Below is a block of entries; repeat all of it exactly but omit the pictures.

Start of Block

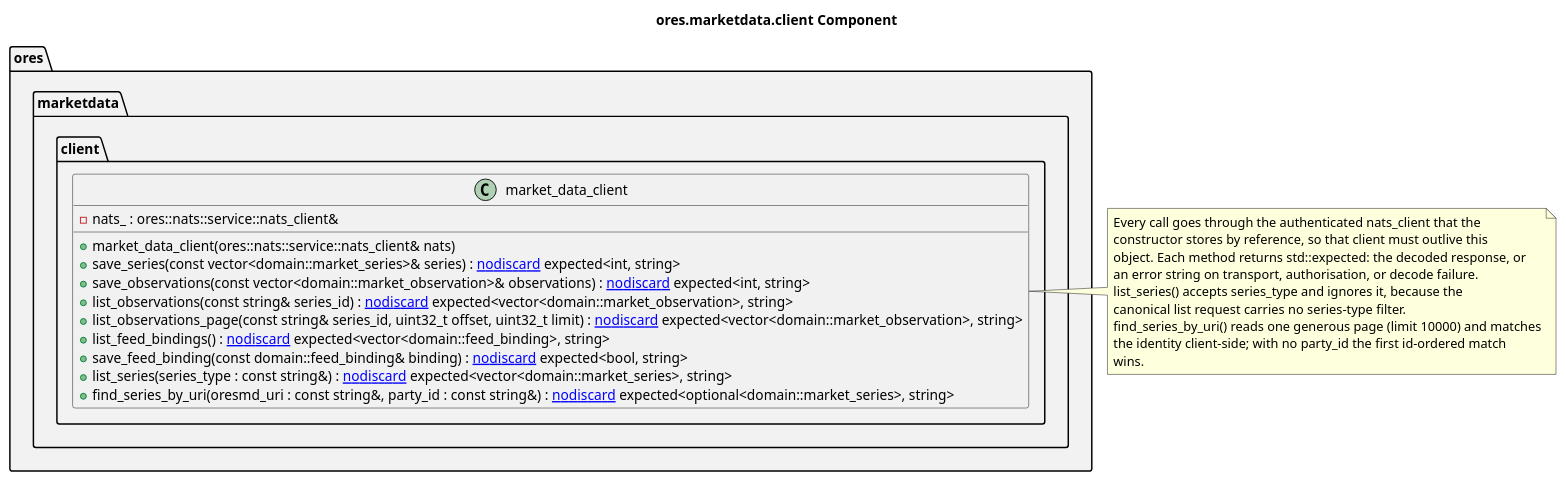
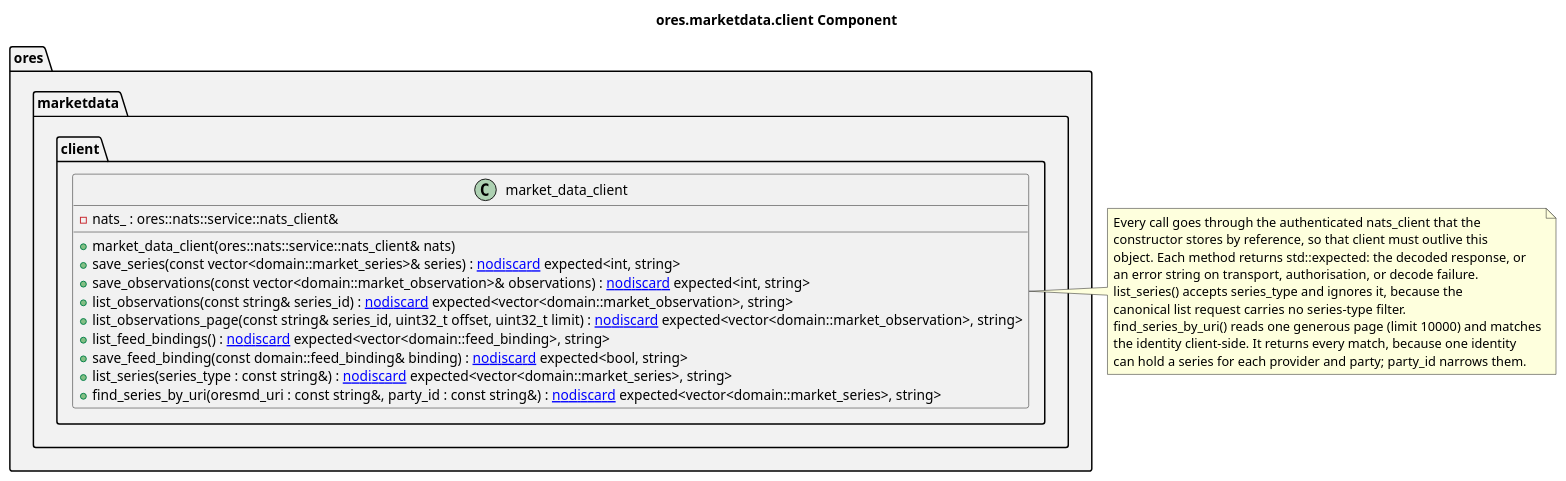
Before and after one commit to OreStudio/OreStudio: the diagram in projects/ores.marketdata/client/modeling/ores.marketdata.client.puml, drawn with PlantUML. The commit also changed 2 other files, not shown here.

```diff
--- a/projects/ores.marketdata/client/modeling/ores.marketdata.client.puml
+++ b/projects/ores.marketdata/client/modeling/ores.marketdata.client.puml
@@ -18,58 +18,58 @@
 @startuml
 
 title ores.marketdata.client Component
 
 set namespaceSeparator ::
 
 namespace ores #F2F2F2 {
     namespace marketdata #F2F2F2 {
         namespace client #F2F2F2 {
             class market_data_client {
                 -nats_ : ores::nats::service::nats_client&
                 +market_data_client(ores::nats::service::nats_client& nats)
                 +save_series(const vector<domain::market_series>& series) : [[nodiscard]] expected<int, string>
                 +save_observations(const vector<domain::market_observation>& observations) : [[nodiscard]] expected<int, string>
                 +list_observations(const string& series_id) : [[nodiscard]] expected<vector<domain::market_observation>, string>
                 +list_observations_page(const string& series_id, uint32_t offset, uint32_t limit) : [[nodiscard]] expected<vector<domain::market_observation>, string>
                 +list_feed_bindings() : [[nodiscard]] expected<vector<domain::feed_binding>, string>
                 +save_feed_binding(const domain::feed_binding& binding) : [[nodiscard]] expected<bool, string>
             }
         }
     }
 }
 
 ' --- manual: everything below this line is hand-authored; the script preserves it ---
 
 ' Relationships the automated pass cannot see.
 '
 ' The generator emits a box per class with its members and no edges, so every
 ' line below is read from the code rather than derived from it. A data member
 ' is ownership (*--); a type that appears only in a signature is a dependency
 ' (..>). Types from another component are left out, per the class-diagram
 ' conventions.
 
 ' No component-local edges: this part names only its own types and types from other components.
 
 ' The parser drops a declaration whose parameter default carries braces. Both
 ' public methods below have one, so the generated box omits them.
 
 class ores::marketdata::client::market_data_client {
     +list_series(series_type : const string&) : [[nodiscard]] expected<vector<domain::market_series>, string>
-    +find_series_by_uri(oresmd_uri : const string&, party_id : const string&) : [[nodiscard]] expected<optional<domain::market_series>, string>
+    +find_series_by_uri(oresmd_uri : const string&, party_id : const string&) : [[nodiscard]] expected<vector<domain::market_series>, string>
 }
 note right of "ores::marketdata::client::market_data_client"
 Every call goes through the authenticated nats_client that the
 constructor stores by reference, so that client must outlive this
 object. Each method returns std::expected: the decoded response, or
 an error string on transport, authorisation, or decode failure.
 list_series() accepts series_type and ignores it, because the
 canonical list request carries no series-type filter.
 find_series_by_uri() reads one generous page (limit 10000) and matches
-the identity client-side; with no party_id the first id-ordered match
-wins.
+the identity client-side. It returns every match, because one identity
+can hold a series for each provider and party; party_id narrows them.
 end note
 
 ' Local Variables:
 ' compile-command: "java -Djava.awt.headless=true -DPLANTUML_SECURITY_PROFILE=UNSECURE -DPLANTUML_LIMIT_SIZE=65535 -jar /usr/share/plantuml/plantuml.jar ores.marketdata.client.puml"
 ' End:
 @enduml
```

End of Block

Written response:
Before and after one commit to OreStudio/OreStudio: the diagram in projects/ores.marketdata/client/modeling/ores.marketdata.client.puml, drawn with PlantUML. The commit also changed 2 other files, not shown here.

```diff
--- a/projects/ores.marketdata/client/modeling/ores.marketdata.client.puml
+++ b/projects/ores.marketdata/client/modeling/ores.marketdata.client.puml
@@ -18,58 +18,58 @@
 @startuml
 
 title ores.marketdata.client Component
 
 set namespaceSeparator ::
 
 namespace ores #F2F2F2 {
     namespace marketdata #F2F2F2 {
         namespace client #F2F2F2 {
             class market_data_client {
                 -nats_ : ores::nats::service::nats_client&
                 +market_data_client(ores::nats::service::nats_client& nats)
                 +save_series(const vector<domain::market_series>& series) : [[nodiscard]] expected<int, string>
                 +save_observations(const vector<domain::market_observation>& observations) : [[nodiscard]] expected<int, string>
                 +list_observations(const string& series_id) : [[nodiscard]] expected<vector<domain::market_observation>, string>
                 +list_observations_page(const string& series_id, uint32_t offset, uint32_t limit) : [[nodiscard]] expected<vector<domain::market_observation>, string>
                 +list_feed_bindings() : [[nodiscard]] expected<vector<domain::feed_binding>, string>
                 +save_feed_binding(const domain::feed_binding& binding) : [[nodiscard]] expected<bool, string>
             }
         }
     }
 }
 
 ' --- manual: everything below this line is hand-authored; the script preserves it ---
 
 ' Relationships the automated pass cannot see.
 '
 ' The generator emits a box per class with its members and no edges, so every
 ' line below is read from the code rather than derived from it. A data member
 ' is ownership (*--); a type that appears only in a signature is a dependency
 ' (..>). Types from another component are left out, per the class-diagram
 ' conventions.
 
 ' No component-local edges: this part names only its own types and types from other components.
 
 ' The parser drops a declaration whose parameter default carries braces. Both
 ' public methods below have one, so the generated box omits them.
 
 class ores::marketdata::client::market_data_client {
     +list_series(series_type : const string&) : [[nodiscard]] expected<vector<domain::market_series>, string>
-    +find_series_by_uri(oresmd_uri : const string&, party_id : const string&) : [[nodiscard]] expected<optional<domain::market_series>, string>
+    +find_series_by_uri(oresmd_uri : const string&, party_id : const string&) : [[nodiscard]] expected<vector<domain::market_series>, string>
 }
 note right of "ores::marketdata::client::market_data_client"
 Every call goes through the authenticated nats_client that the
 constructor stores by reference, so that client must outlive this
 object. Each method returns std::expected: the decoded response, or
 an error string on transport, authorisation, or decode failure.
 list_series() accepts series_type and ignores it, because the
 canonical list request carries no series-type filter.
 find_series_by_uri() reads one generous page (limit 10000) and matches
-the identity client-side; with no party_id the first id-ordered match
-wins.
+the identity client-side. It returns every match, because one identity
+can hold a series for each provider and party; party_id narrows them.
 end note
 
 ' Local Variables:
 ' compile-command: "java -Djava.awt.headless=true -DPLANTUML_SECURITY_PROFILE=UNSECURE -DPLANTUML_LIMIT_SIZE=65535 -jar /usr/share/plantuml/plantuml.jar ores.marketdata.client.puml"
 ' End:
 @enduml
```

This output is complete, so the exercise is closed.